“This incredible technique allows the space-time structure to be visualized experimentally for the first time,” said Sinoski. “The area around the pitch points also feels ‘stiffer’ when tapped. It requires just a wax marker or grease pencil, a flat smooth surface, such as acrylic and careful listening."

Sinoski, a professional engineer (EE, ME) and computer programmer, has invested many years of research into this discovery. He explained, “Seeing universal space-time is quite different from the suppositions that have been made in the past. The phenomenon is a sort of soliton surface acoustic wave that has to date gone unnoticed.”

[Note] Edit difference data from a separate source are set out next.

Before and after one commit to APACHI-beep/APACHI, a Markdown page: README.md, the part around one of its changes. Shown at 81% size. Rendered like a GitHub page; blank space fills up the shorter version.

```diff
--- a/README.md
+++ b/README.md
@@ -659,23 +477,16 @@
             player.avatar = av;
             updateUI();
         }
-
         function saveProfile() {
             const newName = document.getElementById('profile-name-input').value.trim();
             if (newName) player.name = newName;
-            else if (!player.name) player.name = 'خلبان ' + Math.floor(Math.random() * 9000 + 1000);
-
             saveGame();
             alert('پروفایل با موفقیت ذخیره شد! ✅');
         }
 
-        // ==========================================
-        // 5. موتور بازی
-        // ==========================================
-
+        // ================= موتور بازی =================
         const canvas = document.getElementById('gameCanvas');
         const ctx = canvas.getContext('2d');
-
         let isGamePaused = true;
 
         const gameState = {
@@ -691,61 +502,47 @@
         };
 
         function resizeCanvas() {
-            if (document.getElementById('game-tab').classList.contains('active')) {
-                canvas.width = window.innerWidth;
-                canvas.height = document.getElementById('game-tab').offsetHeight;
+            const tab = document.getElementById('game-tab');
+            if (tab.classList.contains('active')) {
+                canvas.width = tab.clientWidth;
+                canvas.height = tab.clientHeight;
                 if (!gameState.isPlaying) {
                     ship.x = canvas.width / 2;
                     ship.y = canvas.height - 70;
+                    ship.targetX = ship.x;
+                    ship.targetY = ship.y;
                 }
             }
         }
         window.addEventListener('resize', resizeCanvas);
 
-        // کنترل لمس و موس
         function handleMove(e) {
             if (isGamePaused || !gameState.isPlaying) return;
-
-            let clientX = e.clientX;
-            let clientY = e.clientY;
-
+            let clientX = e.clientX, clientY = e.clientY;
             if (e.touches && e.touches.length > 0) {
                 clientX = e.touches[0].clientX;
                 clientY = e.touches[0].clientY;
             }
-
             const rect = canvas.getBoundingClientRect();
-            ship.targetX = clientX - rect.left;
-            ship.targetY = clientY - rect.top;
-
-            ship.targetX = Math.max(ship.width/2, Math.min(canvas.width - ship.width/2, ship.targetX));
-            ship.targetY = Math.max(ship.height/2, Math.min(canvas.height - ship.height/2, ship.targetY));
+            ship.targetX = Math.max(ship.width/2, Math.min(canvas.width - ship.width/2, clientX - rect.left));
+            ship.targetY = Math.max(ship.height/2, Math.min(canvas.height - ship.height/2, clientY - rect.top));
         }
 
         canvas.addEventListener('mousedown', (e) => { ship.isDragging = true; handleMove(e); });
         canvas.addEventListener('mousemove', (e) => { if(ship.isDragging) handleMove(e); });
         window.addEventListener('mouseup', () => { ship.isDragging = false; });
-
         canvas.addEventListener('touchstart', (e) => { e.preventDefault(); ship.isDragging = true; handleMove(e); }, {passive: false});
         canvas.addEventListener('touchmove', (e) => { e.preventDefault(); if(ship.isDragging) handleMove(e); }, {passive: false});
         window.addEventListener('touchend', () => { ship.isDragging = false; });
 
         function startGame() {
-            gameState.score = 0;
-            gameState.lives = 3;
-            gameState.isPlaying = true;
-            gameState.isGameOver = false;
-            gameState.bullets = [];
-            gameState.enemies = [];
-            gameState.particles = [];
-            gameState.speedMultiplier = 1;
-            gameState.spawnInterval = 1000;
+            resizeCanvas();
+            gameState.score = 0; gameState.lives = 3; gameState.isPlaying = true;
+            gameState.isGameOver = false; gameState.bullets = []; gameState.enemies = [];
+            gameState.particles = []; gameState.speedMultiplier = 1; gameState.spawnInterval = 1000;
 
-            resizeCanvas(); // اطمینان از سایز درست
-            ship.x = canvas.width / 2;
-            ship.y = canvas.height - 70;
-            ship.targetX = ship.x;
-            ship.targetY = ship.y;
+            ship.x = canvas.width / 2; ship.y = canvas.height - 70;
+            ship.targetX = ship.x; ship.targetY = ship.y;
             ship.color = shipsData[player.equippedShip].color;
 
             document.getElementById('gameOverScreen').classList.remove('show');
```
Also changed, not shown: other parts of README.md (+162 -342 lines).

Sinoski demonstrates tapping on a surface to reveal pitch sense vectors. “What's going on?” said Sinoski. “Try tapping on a desktop or a wall inside a house with your knuckles. You may notice that the sound of the impact, a kind of thud changes from location to location, but you do not notice a discernable pattern. That is because of ‘spatial aliasing.’” 

He continued, “The size of the impact area and the distance between impacts is too large to hear the detail in the sound that is present. Now try tapping in smaller steps of 1/32" or 1 mm, with the point of a pencil. The sound pattern is discernable. The pitch points are not pure tones but there is an identifiable, subtle change in perceived pitch and loudness, the same as when you tap with your knuckles.”

This discovery has many potential applications in engineering, science and the arts.  

For example, Sinoski, also an amateur violinist, uses this discovery to "re-voice" violins and other musical instruments, greatly improving their tone and playability.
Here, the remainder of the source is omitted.